Image comparison data
------

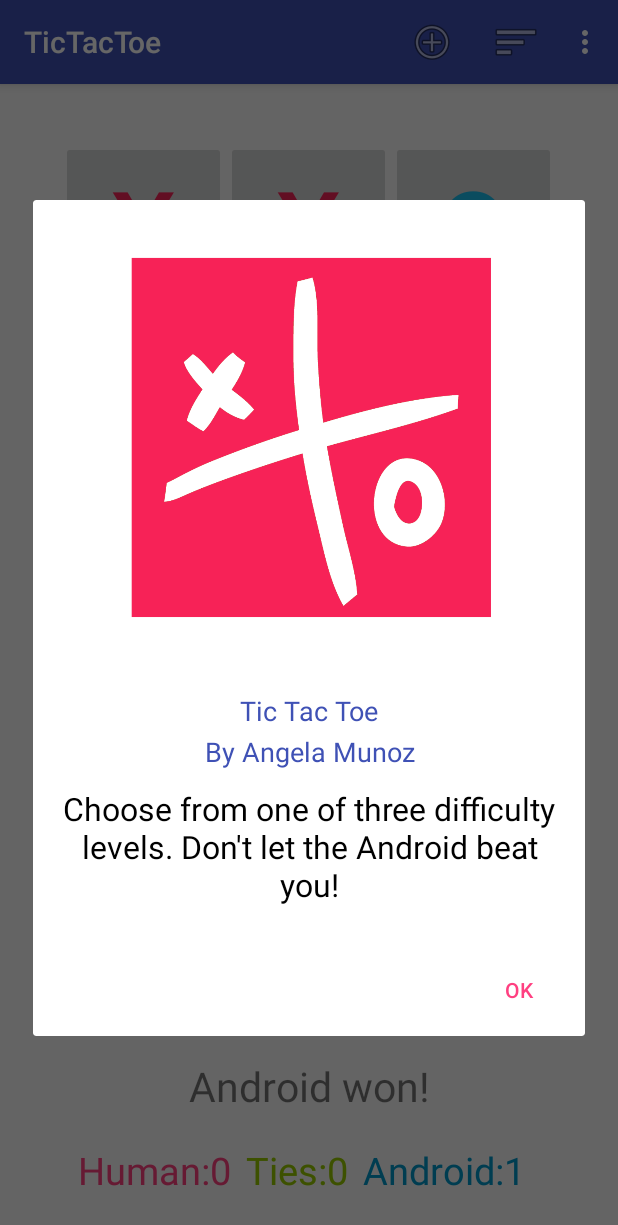
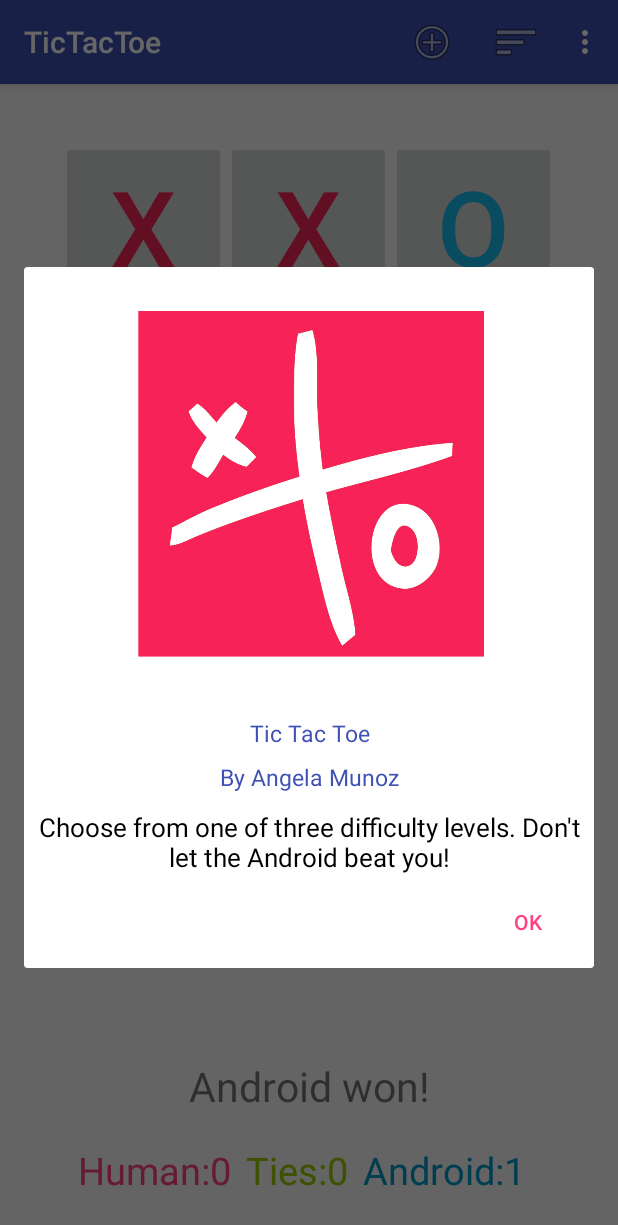
Before and after one commit to anmmunozme/desarrollo-de-aplicaciones-moviles, an Android app: the screen it shows after launch (MainActivity), in the options menu, after a tap on "About game", on a phone screen of 412 x 824 dp. Shown: the top 1225 px of the screen. Run offline under Robolectric (Android 15) with nearby library versions, the phone set to English and light mode, and no system bars.

Commit message:
reto 4 margin about

```diff
--- a/reto 4/TicTacToe/app/src/main/res/layout/about_dialog.xml
+++ b/reto 4/TicTacToe/app/src/main/res/layout/about_dialog.xml
@@ -11,88 +11,113 @@
 
 
     <LinearLayout
-        android:layout_width="368dp"
-        android:layout_height="495dp"
+        android:id="@+id/l"
+        android:layout_width="wrap_content"
+        android:layout_height="wrap_content"
         android:orientation="vertical"
-        tools:layout_editor_absoluteY="8dp"
         tools:layout_editor_absoluteX="8dp"
-        android:weightSum="1">
+        tools:layout_editor_absoluteY="8dp">
 
         <TableRow
-            android:layout_width="wrap_content"
-            android:layout_height="wrap_content" >
+            android:layout_width="match_parent"
+            android:layout_height="wrap_content"
+            android:layout_marginLeft="1dp"
+            android:layout_marginRight="1dp"
+            android:layout_weight="0.03">
 
             <ImageView
                 android:id="@+id/imageView"
-                android:layout_width="wrap_content"
-                android:layout_height="312dp"
-                android:layout_marginBottom="8dp"
-                android:layout_marginEnd="8dp"
-                android:layout_marginStart="8dp"
-                android:layout_marginTop="8dp"
+                android:layout_width="match_parent"
+                android:layout_height="300dp"
+                android:layout_marginLeft="1dp"
+                android:layout_marginRight="1dp"
+                android:layout_weight="1"
                 android:adjustViewBounds="false"
                 android:scaleType="centerInside"
+                android:src="@drawable/icon"
                 android:visibility="visible"
                 app:layout_constraintBottom_toBottomOf="parent"
                 app:layout_constraintLeft_toLeftOf="parent"
                 app:layout_constraintRight_toRightOf="parent"
                 app:layout_constraintTop_toTopOf="parent"
                 app:srcCompat="@drawable/icon"
-                android:src="@drawable/icon"
                 tools:layout_constraintBottom_creator="1"
                 tools:layout_constraintLeft_creator="1"
                 tools:layout_constraintRight_creator="1"
-                tools:layout_constraintTop_creator="1" />
+                tools:layout_constraintTop_creator="1"
+                tools:layout_conversion_absoluteHeight="312dp"
+                tools:layout_conversion_absoluteWidth="365dp"
+                tools:layout_conversion_absoluteX="9dp"
+                tools:layout_conversion_absoluteY="9dp" />
+        </TableRow>
+
+        <TableRow
+            android:layout_width="match_parent"
+            android:layout_height="29dp">
+
+            <TextView
+                android:id="@+id/textView3"
+                android:layout_width="match_parent"
+                android:layout_height="27dp"
+                android:layout_weight="1"
+                android:gravity="center_horizontal"
+                android:lines="2"
+                android:text="@string/by_name"
+                android:textColor="@color/colorPrimary"
+                android:textSize="15sp"
+                tools:layout_conversion_absoluteHeight="36dp"
+                tools:layout_conversion_absoluteWidth="368dp"
+                tools:layout_conversion_absoluteX="8dp"
+                tools:layout_conversion_absoluteY="352dp"
+                tools:layout_editor_absoluteX="8dp"
+                tools:layout_editor_absoluteY="352dp" />
 
         </TableRow>
 
         <TableRow
             android:layout_width="match_parent"
-            android:layout_height="27dp" >
+            android:layout_height="32dp">
 
             <TextView
                 android:id="@+id/textView"
                 android:layout_width="match_parent"
                 android:layout_height="wrap_content"
+                android:layout_weight="1"
                 android:gravity="center_horizontal"
                 android:lines="2"
-                android:text="@string/by_name"
+                android:text="@string/by"
                 android:textColor="@color/colorPrimary"
-                android:textSize="18sp" />
-
+                android:textSize="15sp"
+                tools:layout_conversion_absoluteHeight="27dp"
+                tools:layout_conversion_absoluteWidth="368dp"
+                tools:layout_conversion_absoluteX="8dp"
+                tools:layout_conversion_absoluteY="325dp"
+                tools:layout_editor_absoluteX="8dp"
+                tools:layout_editor_absoluteY="325dp" />
         </TableRow>
 
         <TableRow
             android:layout_width="match_parent"
-            android:layout_height="30dp"
-            android:layout_weight="0.20">
-
-            <TextView
-                android:id="@+id/textView3"
-                android:layout_width="match_parent"
-                android:layout_height="wrap_content"
-                android:gravity="center_horizontal"
-                android:lines="2"
-                android:text="@string/by"
-                android:textColor="@color/colorPrimary"
-                android:textSize="18sp" />
-
-        </TableRow>
-
-        <TableRow
-            android:layout_width="match_parent"
-            android:layout_height="wrap_content">
+            android:layout_height="wrap_content"
+            android:layout_weight="0.2">
 
             <TextView
                 android:id="@+id/textView2"
                 android:layout_width="match_parent"
-                android:layout_height="wrap_content"
-                android:layout_marginLeft="15dp"
-                android:layout_marginRight="15dp"
-                android:gravity="center_horizontal"
+                android:layout_height="match_parent"
+                android:layout_weight="1"
+                android:gravity="left"
+                android:maxLines="4"
                 android:text="@string/description"
+                android:textAlignment="center"
                 android:textColor="@android:color/black"
-                android:textSize="21sp" />
+                android:textSize="17sp"
+                tools:layout_conversion_absoluteHeight="41dp"
+                tools:layout_conversion_absoluteWidth="366dp"
+                tools:layout_conversion_absoluteX="9dp"
+                tools:layout_conversion_absoluteY="395dp"
+                tools:layout_editor_absoluteX="9dp"
+                tools:layout_editor_absoluteY="395dp" />
         </TableRow>
 
     </LinearLayout>
```
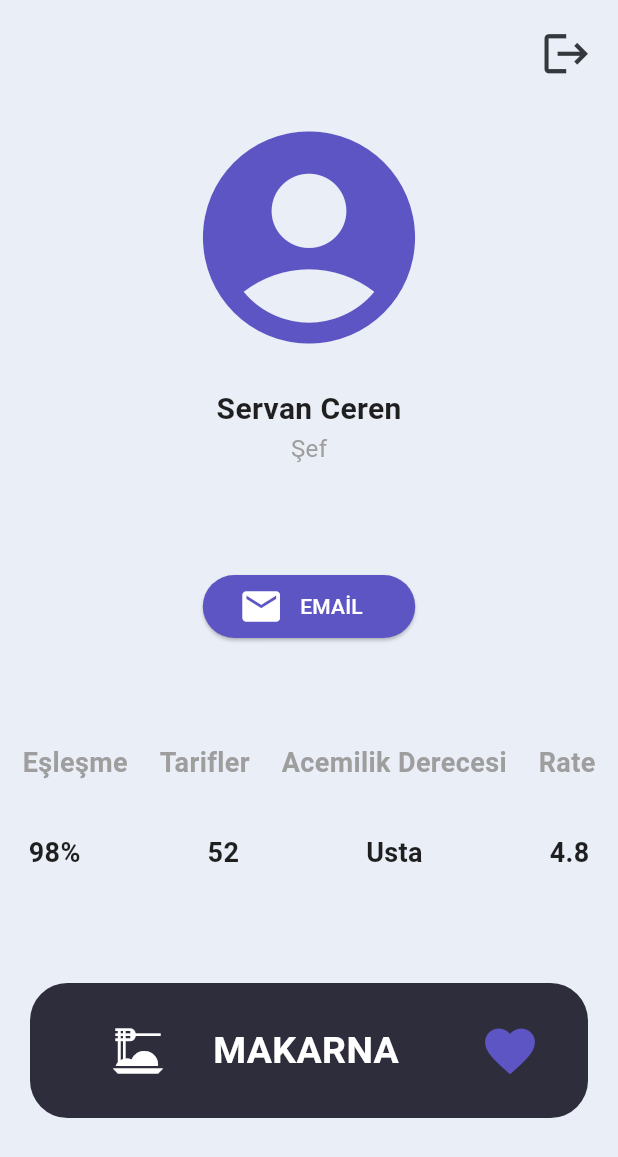
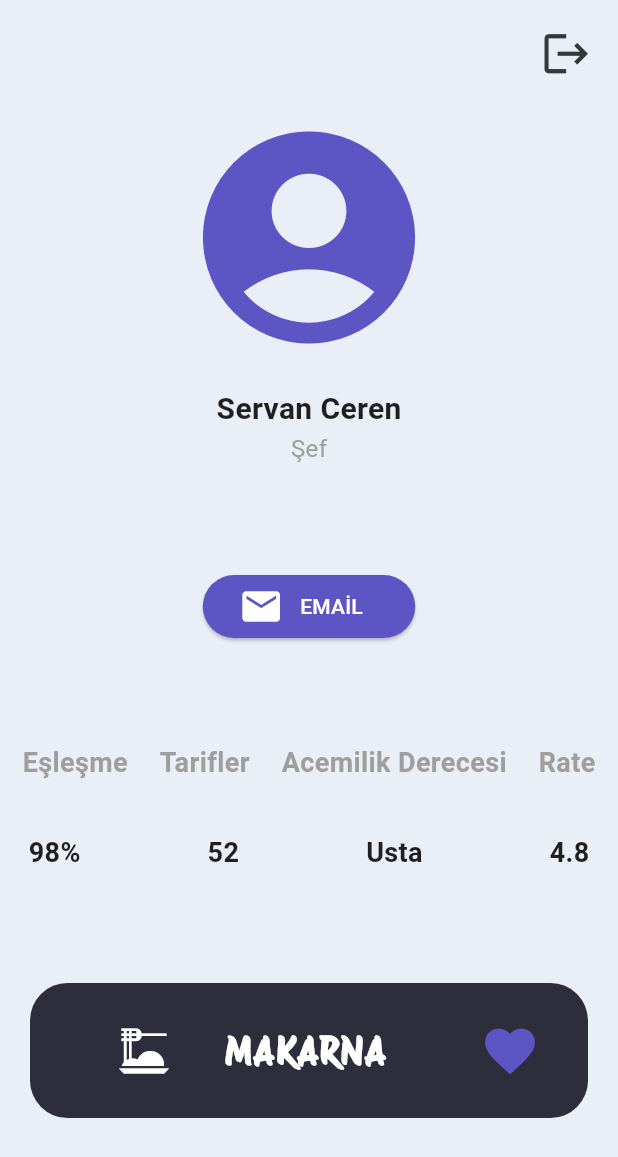
Before and after one commit to servan2161/yersen-, a Flutter app: the home screen opened by its route, item 3 of the bottom bar chosen, after a tap on "EMAİL", on a phone screen of 412 x 824 dp, the part 79-1236 px from its top. Run offline on Flutter 3.47's test engine with Material 3 defaults, Android fonts, the light colour scheme and no system bars; our stand-ins replace carousel_slider, dio, flutter_secure_storage; accounts and stored records are empty.

Commit message:
pazar öğlen

```diff
--- a/yersen/lib/main.dart
+++ b/yersen/lib/main.dart
@@ -1,4 +1,5 @@
 import 'package:flutter/material.dart';
+import 'package:yersen/screens/corbalar.dart';
 import 'package:yersen/screens/weelcome.dart';
 import 'package:yersen/screens/home.dart';
 import 'package:yersen/screens/singup.dart';
@@ -23,6 +24,7 @@ class MyApp extends StatelessWidget {
         '/deneme': (context) => denme(),
         '/profile': (context) => profile(),
         '/weelcome': (context) => weelcome(),
+        '/corbalar': (context) => corba(),
       },
       initialRoute: '/weelcome',
       theme: ThemeData(
--- a/yersen/lib/screens/home.dart
+++ b/yersen/lib/screens/home.dart
@@ -37,7 +37,7 @@ class home extends StatelessWidget {
                       SizedBox(
                         height: 20,
                       ),
-                      foods(context, 'assets/images/corba.jpg', "/home",
+                      foods(context, 'assets/images/corba.jpg', "/corbalar",
                           'Çorbalar'),
                       foods(context, 'assets/images/adana.jpg', "/home",
                           'Ana Yemekler'),
@@ -100,7 +100,10 @@ class home extends StatelessWidget {
                               padding: const EdgeInsets.all(11.0),
                               child: Text(
                                 title,
-                                style: TextStyle(color: Colors.white),
+                                style: TextStyle(
+                                  color: Colors.white,
+                                  fontFamily: "protest",
+                                ),
                               ),
                             ),
                             Icon(
@@ -156,7 +159,10 @@ class home extends StatelessWidget {
       children: [
         Text(
           yazi,
-          style: TextStyle(fontSize: 23, fontWeight: FontWeight.w600),
+          style: TextStyle(
+            fontSize: 23,
+            fontWeight: FontWeight.w600,
+          ),
         ),
       ],
     );
--- a/yersen/lib/screens/profile.dart
+++ b/yersen/lib/screens/profile.dart
@@ -1,5 +1,3 @@
-// ignore_for_file: prefer_const_constructors, sort_child_properties_last, prefer_const_literals_to_create_immutables
-
 import 'package:flutter/material.dart';
 import 'package:yersen/screens/widget/myappbar.dart';
 import 'package:url_launcher/url_launcher.dart';
@@ -7,6 +5,7 @@ import 'package:url_launcher/url_launcher.dart';
 class profile extends StatelessWidget {
   const profile({super.key});
   final String targetPageURL = "https://www.google.com/intl/tr/gmail/about/";
+  // urlyi tanımlayıp aşağıda da fonksiyonu tanımladığımız yer
   void email() async {
     if (await canLaunch(targetPageURL)) {
       await launch(targetPageURL);
@@ -89,7 +88,7 @@ class profile extends StatelessWidget {
                     mainAxisAlignment: MainAxisAlignment.center,
                     children: [
                       ElevatedButton(
-                        onPressed: email,
+                        onPressed: email, // butona bastığımızda gmaili açıyor
                         child: Row(
                           children: [
                             SizedBox(
@@ -238,6 +237,7 @@ class profile extends StatelessWidget {
               child: Text(
                 yazi,
                 style: TextStyle(
+                    fontFamily: "protest",
                     color: Color.fromARGB(255, 255, 255, 255),
                     fontWeight: FontWeight.w600,
                     fontSize: 25),
@@ -286,6 +286,7 @@ class profile extends StatelessWidget {
               child: Text(
                 yazi,
                 style: TextStyle(
+                    fontFamily: "protest",
                     color: Color.fromARGB(255, 46, 45, 60),
                     fontWeight: FontWeight.w600,
                     fontSize: 25),
```
Also changed, not shown: yersen/lib/screens/corbalar.dart (added, +34 -0 lines), yersen/lib/screens/weelcome.dart (+11 -3 lines), yersen/pubspec.yaml (+6 -1 lines), yersen/assets/fonts/ProtestRiot-Regular.ttf (added).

------

### Task prompt
Copy every line above in which the string "profile" shows up.

### Task result
         '/profile': (context) => profile(),
--- a/yersen/lib/screens/profile.dart
+++ b/yersen/lib/screens/profile.dart
 class profile extends StatelessWidget {
   const profile({super.key});
@@ -89,7 +88,7 @@ class profile extends StatelessWidget {
@@ -238,6 +237,7 @@ class profile extends StatelessWidget {
@@ -286,6 +286,7 @@ class profile extends StatelessWidget {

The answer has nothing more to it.